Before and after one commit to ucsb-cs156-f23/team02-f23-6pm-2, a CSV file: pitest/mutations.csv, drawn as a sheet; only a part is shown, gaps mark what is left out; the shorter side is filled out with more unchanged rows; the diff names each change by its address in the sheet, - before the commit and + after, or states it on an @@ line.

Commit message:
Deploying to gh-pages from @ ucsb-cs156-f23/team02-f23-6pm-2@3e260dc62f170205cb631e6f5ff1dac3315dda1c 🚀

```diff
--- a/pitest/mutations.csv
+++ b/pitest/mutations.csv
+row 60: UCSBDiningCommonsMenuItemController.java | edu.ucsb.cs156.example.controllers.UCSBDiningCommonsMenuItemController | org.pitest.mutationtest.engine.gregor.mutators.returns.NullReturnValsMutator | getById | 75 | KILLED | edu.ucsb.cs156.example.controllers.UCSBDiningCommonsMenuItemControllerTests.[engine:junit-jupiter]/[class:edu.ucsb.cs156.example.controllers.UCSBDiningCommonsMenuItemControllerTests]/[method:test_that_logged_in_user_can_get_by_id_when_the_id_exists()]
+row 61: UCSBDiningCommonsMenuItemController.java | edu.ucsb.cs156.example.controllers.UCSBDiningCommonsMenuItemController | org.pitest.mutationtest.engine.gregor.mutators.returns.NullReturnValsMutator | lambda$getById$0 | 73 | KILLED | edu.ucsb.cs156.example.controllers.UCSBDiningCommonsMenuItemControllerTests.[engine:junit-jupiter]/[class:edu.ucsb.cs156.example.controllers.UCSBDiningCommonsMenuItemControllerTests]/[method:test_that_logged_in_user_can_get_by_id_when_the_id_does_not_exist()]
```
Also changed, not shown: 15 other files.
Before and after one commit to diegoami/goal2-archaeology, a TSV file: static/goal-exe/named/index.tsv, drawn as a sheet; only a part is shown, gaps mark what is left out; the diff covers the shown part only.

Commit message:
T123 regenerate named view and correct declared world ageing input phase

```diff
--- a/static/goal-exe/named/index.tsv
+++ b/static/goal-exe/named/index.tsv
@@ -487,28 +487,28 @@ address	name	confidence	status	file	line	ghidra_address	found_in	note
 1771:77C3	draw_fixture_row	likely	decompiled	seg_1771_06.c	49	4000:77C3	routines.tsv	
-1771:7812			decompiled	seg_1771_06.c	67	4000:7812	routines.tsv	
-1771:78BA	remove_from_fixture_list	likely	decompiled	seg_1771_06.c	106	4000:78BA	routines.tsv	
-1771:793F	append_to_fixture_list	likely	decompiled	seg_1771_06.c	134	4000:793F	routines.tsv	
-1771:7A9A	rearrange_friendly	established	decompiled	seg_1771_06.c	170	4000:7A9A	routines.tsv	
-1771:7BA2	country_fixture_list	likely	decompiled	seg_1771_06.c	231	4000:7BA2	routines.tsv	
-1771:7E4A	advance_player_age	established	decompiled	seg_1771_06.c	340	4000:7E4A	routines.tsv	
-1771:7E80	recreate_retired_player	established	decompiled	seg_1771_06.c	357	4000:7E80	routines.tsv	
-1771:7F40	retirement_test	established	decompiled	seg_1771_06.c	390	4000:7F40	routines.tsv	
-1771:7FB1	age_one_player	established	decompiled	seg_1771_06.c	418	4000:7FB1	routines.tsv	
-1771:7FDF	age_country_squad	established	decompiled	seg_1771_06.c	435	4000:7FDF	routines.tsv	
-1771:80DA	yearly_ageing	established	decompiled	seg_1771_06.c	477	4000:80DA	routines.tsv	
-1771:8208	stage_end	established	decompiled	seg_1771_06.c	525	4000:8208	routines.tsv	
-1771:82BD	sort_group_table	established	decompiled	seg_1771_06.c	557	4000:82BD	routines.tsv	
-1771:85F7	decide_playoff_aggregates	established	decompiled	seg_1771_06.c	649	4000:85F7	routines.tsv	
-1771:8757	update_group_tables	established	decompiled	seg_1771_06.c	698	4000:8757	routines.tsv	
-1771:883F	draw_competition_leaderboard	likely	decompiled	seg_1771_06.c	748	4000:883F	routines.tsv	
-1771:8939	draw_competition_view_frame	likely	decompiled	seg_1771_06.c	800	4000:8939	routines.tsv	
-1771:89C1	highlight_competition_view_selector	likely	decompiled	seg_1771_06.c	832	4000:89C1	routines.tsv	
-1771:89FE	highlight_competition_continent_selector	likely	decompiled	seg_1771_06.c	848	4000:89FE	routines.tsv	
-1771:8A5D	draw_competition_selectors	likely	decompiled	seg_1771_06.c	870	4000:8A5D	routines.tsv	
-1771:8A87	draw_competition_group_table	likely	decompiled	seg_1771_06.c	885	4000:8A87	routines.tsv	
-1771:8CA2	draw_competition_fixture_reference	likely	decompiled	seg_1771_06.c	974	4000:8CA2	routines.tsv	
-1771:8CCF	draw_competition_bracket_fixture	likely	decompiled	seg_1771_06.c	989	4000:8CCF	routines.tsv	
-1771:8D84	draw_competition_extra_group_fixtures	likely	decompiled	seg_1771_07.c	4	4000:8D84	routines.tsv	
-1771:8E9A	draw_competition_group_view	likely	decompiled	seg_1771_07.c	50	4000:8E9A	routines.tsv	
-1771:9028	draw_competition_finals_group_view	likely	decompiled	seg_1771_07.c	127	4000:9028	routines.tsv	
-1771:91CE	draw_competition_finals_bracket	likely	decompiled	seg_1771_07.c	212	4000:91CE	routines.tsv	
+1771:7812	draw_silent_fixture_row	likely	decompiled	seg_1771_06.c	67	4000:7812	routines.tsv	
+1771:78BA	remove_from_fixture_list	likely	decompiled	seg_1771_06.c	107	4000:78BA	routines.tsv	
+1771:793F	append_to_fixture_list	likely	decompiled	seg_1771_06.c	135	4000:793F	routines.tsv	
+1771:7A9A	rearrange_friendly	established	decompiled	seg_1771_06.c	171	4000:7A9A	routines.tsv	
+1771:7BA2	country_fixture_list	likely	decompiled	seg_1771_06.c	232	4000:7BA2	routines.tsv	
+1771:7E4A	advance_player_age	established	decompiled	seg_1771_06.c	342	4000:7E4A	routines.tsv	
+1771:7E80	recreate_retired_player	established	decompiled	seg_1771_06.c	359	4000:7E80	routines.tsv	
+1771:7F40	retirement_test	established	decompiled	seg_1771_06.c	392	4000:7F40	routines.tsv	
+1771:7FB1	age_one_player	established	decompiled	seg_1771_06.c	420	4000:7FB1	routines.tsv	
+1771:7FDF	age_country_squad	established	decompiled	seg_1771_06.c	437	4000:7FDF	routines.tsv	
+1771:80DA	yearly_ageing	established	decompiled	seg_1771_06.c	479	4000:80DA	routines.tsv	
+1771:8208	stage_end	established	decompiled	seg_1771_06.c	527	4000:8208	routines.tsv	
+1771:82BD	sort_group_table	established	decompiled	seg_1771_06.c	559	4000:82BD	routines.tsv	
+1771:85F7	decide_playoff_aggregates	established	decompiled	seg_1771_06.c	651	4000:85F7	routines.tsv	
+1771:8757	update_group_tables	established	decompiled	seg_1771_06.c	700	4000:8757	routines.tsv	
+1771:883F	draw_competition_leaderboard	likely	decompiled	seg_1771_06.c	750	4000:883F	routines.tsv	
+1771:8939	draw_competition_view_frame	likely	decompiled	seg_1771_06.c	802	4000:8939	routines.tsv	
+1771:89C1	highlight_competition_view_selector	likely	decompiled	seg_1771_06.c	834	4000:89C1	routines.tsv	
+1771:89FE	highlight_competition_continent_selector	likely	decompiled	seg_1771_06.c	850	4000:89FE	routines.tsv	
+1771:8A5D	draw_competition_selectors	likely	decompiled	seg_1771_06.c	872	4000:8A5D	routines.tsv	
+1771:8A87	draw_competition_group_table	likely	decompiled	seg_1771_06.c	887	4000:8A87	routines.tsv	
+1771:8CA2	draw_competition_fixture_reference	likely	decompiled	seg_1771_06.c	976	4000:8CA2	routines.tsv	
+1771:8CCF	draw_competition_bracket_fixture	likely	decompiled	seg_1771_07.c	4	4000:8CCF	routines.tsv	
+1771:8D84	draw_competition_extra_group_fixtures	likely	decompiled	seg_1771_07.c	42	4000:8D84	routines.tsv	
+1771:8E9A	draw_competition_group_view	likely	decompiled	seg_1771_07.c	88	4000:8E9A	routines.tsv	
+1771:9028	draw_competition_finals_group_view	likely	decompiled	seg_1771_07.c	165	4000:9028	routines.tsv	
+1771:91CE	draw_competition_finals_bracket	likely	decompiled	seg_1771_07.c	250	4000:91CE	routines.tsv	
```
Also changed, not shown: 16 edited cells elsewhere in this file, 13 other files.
====
Exercise objective: Please return all lines from the records that hold the word "files".

Output below:
Also changed, not shown: 15 other files.
Also changed, not shown: 16 edited cells elsewhere in this file, 13 other files.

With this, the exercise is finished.